## Work request
Go through the listing below and reproduce it word for word.

---*---

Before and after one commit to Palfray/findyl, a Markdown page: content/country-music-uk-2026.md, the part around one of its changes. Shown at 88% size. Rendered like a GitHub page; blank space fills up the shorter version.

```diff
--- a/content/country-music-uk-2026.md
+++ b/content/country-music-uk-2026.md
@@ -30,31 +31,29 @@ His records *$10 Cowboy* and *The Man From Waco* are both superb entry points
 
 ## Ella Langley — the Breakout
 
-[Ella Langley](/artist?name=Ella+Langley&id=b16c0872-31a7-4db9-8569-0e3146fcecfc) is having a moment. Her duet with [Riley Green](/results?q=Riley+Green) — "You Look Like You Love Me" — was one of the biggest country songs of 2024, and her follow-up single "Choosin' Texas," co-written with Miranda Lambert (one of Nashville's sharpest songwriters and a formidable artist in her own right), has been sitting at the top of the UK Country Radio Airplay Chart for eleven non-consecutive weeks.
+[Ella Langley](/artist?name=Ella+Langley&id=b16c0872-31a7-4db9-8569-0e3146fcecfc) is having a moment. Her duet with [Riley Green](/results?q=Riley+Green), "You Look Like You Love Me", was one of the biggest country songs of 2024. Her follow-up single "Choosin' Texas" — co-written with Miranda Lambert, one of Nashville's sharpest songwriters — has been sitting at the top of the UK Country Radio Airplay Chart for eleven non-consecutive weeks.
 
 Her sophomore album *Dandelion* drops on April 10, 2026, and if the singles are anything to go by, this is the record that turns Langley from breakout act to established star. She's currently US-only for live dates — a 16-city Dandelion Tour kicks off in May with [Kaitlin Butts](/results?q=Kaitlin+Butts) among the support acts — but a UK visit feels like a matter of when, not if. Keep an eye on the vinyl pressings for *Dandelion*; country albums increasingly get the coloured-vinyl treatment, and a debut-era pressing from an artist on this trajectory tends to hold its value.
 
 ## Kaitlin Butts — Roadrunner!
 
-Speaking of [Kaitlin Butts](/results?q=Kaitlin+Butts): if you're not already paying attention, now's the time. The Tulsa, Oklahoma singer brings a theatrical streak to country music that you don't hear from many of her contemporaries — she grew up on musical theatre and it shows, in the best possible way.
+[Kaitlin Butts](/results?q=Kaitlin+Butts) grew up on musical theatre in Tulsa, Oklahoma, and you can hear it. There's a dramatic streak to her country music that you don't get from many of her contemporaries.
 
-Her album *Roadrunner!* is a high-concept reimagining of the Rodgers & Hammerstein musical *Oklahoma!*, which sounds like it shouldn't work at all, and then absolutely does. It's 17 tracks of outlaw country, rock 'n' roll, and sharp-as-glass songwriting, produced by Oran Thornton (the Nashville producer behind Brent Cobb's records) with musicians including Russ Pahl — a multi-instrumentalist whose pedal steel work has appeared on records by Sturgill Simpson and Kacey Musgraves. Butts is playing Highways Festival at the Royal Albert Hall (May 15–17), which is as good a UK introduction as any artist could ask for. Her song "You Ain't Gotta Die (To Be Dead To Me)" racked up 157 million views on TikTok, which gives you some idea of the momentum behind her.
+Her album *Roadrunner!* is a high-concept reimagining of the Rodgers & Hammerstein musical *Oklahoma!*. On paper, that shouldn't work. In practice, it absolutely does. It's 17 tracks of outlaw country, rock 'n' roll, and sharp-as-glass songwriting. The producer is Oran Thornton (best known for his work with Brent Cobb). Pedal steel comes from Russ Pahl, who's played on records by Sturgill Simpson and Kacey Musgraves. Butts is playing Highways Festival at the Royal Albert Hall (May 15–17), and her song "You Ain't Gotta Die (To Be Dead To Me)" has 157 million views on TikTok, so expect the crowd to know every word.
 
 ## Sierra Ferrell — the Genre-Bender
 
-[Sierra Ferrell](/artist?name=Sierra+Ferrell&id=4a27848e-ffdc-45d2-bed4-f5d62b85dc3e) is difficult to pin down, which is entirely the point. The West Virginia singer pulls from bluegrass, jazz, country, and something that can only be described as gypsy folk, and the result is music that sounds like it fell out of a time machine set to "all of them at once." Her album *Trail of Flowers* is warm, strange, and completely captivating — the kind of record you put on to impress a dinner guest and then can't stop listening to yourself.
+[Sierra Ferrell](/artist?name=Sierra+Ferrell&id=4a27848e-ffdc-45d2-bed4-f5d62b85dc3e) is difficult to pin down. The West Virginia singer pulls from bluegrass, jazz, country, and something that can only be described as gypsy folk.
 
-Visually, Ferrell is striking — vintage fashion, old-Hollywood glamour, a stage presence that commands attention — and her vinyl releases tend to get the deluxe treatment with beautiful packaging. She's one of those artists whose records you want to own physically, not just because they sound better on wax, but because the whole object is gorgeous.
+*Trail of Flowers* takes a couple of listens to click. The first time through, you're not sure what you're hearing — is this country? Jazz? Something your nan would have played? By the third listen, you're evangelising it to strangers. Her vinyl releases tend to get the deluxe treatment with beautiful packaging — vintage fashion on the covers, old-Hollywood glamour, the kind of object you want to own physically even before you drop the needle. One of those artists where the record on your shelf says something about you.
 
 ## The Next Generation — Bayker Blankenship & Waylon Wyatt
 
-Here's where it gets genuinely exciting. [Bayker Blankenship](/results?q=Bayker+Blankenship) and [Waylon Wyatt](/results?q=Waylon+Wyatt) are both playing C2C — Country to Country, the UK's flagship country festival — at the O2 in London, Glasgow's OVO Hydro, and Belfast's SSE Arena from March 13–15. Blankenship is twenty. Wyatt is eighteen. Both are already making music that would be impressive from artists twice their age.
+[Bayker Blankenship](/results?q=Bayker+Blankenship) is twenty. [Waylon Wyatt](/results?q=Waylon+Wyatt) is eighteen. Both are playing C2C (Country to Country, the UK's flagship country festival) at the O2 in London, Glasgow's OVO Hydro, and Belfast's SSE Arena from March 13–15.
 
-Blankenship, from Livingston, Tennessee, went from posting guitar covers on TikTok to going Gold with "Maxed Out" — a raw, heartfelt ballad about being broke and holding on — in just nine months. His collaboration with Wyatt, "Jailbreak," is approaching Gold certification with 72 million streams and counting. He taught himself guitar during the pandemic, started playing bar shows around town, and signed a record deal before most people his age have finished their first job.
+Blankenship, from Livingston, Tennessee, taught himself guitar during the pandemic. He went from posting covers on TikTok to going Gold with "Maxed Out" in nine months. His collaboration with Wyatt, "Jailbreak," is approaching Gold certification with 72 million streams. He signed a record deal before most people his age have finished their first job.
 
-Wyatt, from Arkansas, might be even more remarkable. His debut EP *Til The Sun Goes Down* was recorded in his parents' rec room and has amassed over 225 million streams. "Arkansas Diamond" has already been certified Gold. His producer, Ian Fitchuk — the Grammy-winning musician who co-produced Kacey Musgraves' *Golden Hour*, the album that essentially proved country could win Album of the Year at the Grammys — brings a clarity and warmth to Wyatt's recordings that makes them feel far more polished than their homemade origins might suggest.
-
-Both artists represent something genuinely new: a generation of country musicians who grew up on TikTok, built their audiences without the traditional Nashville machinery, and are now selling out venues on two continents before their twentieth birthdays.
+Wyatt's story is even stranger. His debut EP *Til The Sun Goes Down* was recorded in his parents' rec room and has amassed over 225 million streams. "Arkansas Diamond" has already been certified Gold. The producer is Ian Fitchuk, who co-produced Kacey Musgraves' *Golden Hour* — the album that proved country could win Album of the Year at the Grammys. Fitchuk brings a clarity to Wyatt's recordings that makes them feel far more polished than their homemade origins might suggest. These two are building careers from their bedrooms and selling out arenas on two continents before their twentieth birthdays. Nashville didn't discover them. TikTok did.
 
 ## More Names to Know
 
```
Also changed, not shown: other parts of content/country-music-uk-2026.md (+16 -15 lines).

---*---

## Response area
Before and after one commit to Palfray/findyl, a Markdown page: content/country-music-uk-2026.md, the part around one of its changes. Shown at 88% size. Rendered like a GitHub page; blank space fills up the shorter version.

```diff
--- a/content/country-music-uk-2026.md
+++ b/content/country-music-uk-2026.md
@@ -30,31 +31,29 @@ His records *$10 Cowboy* and *The Man From Waco* are both superb entry points
 
 ## Ella Langley — the Breakout
 
-[Ella Langley](/artist?name=Ella+Langley&id=b16c0872-31a7-4db9-8569-0e3146fcecfc) is having a moment. Her duet with [Riley Green](/results?q=Riley+Green) — "You Look Like You Love Me" — was one of the biggest country songs of 2024, and her follow-up single "Choosin' Texas," co-written with Miranda Lambert (one of Nashville's sharpest songwriters and a formidable artist in her own right), has been sitting at the top of the UK Country Radio Airplay Chart for eleven non-consecutive weeks.
+[Ella Langley](/artist?name=Ella+Langley&id=b16c0872-31a7-4db9-8569-0e3146fcecfc) is having a moment. Her duet with [Riley Green](/results?q=Riley+Green), "You Look Like You Love Me", was one of the biggest country songs of 2024. Her follow-up single "Choosin' Texas" — co-written with Miranda Lambert, one of Nashville's sharpest songwriters — has been sitting at the top of the UK Country Radio Airplay Chart for eleven non-consecutive weeks.
 
 Her sophomore album *Dandelion* drops on April 10, 2026, and if the singles are anything to go by, this is the record that turns Langley from breakout act to established star. She's currently US-only for live dates — a 16-city Dandelion Tour kicks off in May with [Kaitlin Butts](/results?q=Kaitlin+Butts) among the support acts — but a UK visit feels like a matter of when, not if. Keep an eye on the vinyl pressings for *Dandelion*; country albums increasingly get the coloured-vinyl treatment, and a debut-era pressing from an artist on this trajectory tends to hold its value.
 
 ## Kaitlin Butts — Roadrunner!
 
-Speaking of [Kaitlin Butts](/results?q=Kaitlin+Butts): if you're not already paying attention, now's the time. The Tulsa, Oklahoma singer brings a theatrical streak to country music that you don't hear from many of her contemporaries — she grew up on musical theatre and it shows, in the best possible way.
+[Kaitlin Butts](/results?q=Kaitlin+Butts) grew up on musical theatre in Tulsa, Oklahoma, and you can hear it. There's a dramatic streak to her country music that you don't get from many of her contemporaries.
 
-Her album *Roadrunner!* is a high-concept reimagining of the Rodgers & Hammerstein musical *Oklahoma!*, which sounds like it shouldn't work at all, and then absolutely does. It's 17 tracks of outlaw country, rock 'n' roll, and sharp-as-glass songwriting, produced by Oran Thornton (the Nashville producer behind Brent Cobb's records) with musicians including Russ Pahl — a multi-instrumentalist whose pedal steel work has appeared on records by Sturgill Simpson and Kacey Musgraves. Butts is playing Highways Festival at the Royal Albert Hall (May 15–17), which is as good a UK introduction as any artist could ask for. Her song "You Ain't Gotta Die (To Be Dead To Me)" racked up 157 million views on TikTok, which gives you some idea of the momentum behind her.
+Her album *Roadrunner!* is a high-concept reimagining of the Rodgers & Hammerstein musical *Oklahoma!*. On paper, that shouldn't work. In practice, it absolutely does. It's 17 tracks of outlaw country, rock 'n' roll, and sharp-as-glass songwriting. The producer is Oran Thornton (best known for his work with Brent Cobb). Pedal steel comes from Russ Pahl, who's played on records by Sturgill Simpson and Kacey Musgraves. Butts is playing Highways Festival at the Royal Albert Hall (May 15–17), and her song "You Ain't Gotta Die (To Be Dead To Me)" has 157 million views on TikTok, so expect the crowd to know every word.
 
 ## Sierra Ferrell — the Genre-Bender
 
-[Sierra Ferrell](/artist?name=Sierra+Ferrell&id=4a27848e-ffdc-45d2-bed4-f5d62b85dc3e) is difficult to pin down, which is entirely the point. The West Virginia singer pulls from bluegrass, jazz, country, and something that can only be described as gypsy folk, and the result is music that sounds like it fell out of a time machine set to "all of them at once." Her album *Trail of Flowers* is warm, strange, and completely captivating — the kind of record you put on to impress a dinner guest and then can't stop listening to yourself.
+[Sierra Ferrell](/artist?name=Sierra+Ferrell&id=4a27848e-ffdc-45d2-bed4-f5d62b85dc3e) is difficult to pin down. The West Virginia singer pulls from bluegrass, jazz, country, and something that can only be described as gypsy folk.
 
-Visually, Ferrell is striking — vintage fashion, old-Hollywood glamour, a stage presence that commands attention — and her vinyl releases tend to get the deluxe treatment with beautiful packaging. She's one of those artists whose records you want to own physically, not just because they sound better on wax, but because the whole object is gorgeous.
+*Trail of Flowers* takes a couple of listens to click. The first time through, you're not sure what you're hearing — is this country? Jazz? Something your nan would have played? By the third listen, you're evangelising it to strangers. Her vinyl releases tend to get the deluxe treatment with beautiful packaging — vintage fashion on the covers, old-Hollywood glamour, the kind of object you want to own physically even before you drop the needle. One of those artists where the record on your shelf says something about you.
 
 ## The Next Generation — Bayker Blankenship & Waylon Wyatt
 
-Here's where it gets genuinely exciting. [Bayker Blankenship](/results?q=Bayker+Blankenship) and [Waylon Wyatt](/results?q=Waylon+Wyatt) are both playing C2C — Country to Country, the UK's flagship country festival — at the O2 in London, Glasgow's OVO Hydro, and Belfast's SSE Arena from March 13–15. Blankenship is twenty. Wyatt is eighteen. Both are already making music that would be impressive from artists twice their age.
+[Bayker Blankenship](/results?q=Bayker+Blankenship) is twenty. [Waylon Wyatt](/results?q=Waylon+Wyatt) is eighteen. Both are playing C2C (Country to Country, the UK's flagship country festival) at the O2 in London, Glasgow's OVO Hydro, and Belfast's SSE Arena from March 13–15.
 
-Blankenship, from Livingston, Tennessee, went from posting guitar covers on TikTok to going Gold with "Maxed Out" — a raw, heartfelt ballad about being broke and holding on — in just nine months. His collaboration with Wyatt, "Jailbreak," is approaching Gold certification with 72 million streams and counting. He taught himself guitar during the pandemic, started playing bar shows around town, and signed a record deal before most people his age have finished their first job.
+Blankenship, from Livingston, Tennessee, taught himself guitar during the pandemic. He went from posting covers on TikTok to going Gold with "Maxed Out" in nine months. His collaboration with Wyatt, "Jailbreak," is approaching Gold certification with 72 million streams. He signed a record deal before most people his age have finished their first job.
 
-Wyatt, from Arkansas, might be even more remarkable. His debut EP *Til The Sun Goes Down* was recorded in his parents' rec room and has amassed over 225 million streams. "Arkansas Diamond" has already been certified Gold. His producer, Ian Fitchuk — the Grammy-winning musician who co-produced Kacey Musgraves' *Golden Hour*, the album that essentially proved country could win Album of the Year at the Grammys — brings a clarity and warmth to Wyatt's recordings that makes them feel far more polished than their homemade origins might suggest.
-
-Both artists represent something genuinely new: a generation of country musicians who grew up on TikTok, built their audiences without the traditional Nashville machinery, and are now selling out venues on two continents before their twentieth birthdays.
+Wyatt's story is even stranger. His debut EP *Til The Sun Goes Down* was recorded in his parents' rec room and has amassed over 225 million streams. "Arkansas Diamond" has already been certified Gold. The producer is Ian Fitchuk, who co-produced Kacey Musgraves' *Golden Hour* — the album that proved country could win Album of the Year at the Grammys. Fitchuk brings a clarity to Wyatt's recordings that makes them feel far more polished than their homemade origins might suggest. These two are building careers from their bedrooms and selling out arenas on two continents before their twentieth birthdays. Nashville didn't discover them. TikTok did.
 
 ## More Names to Know
 
```
Also changed, not shown: other parts of content/country-music-uk-2026.md (+16 -15 lines).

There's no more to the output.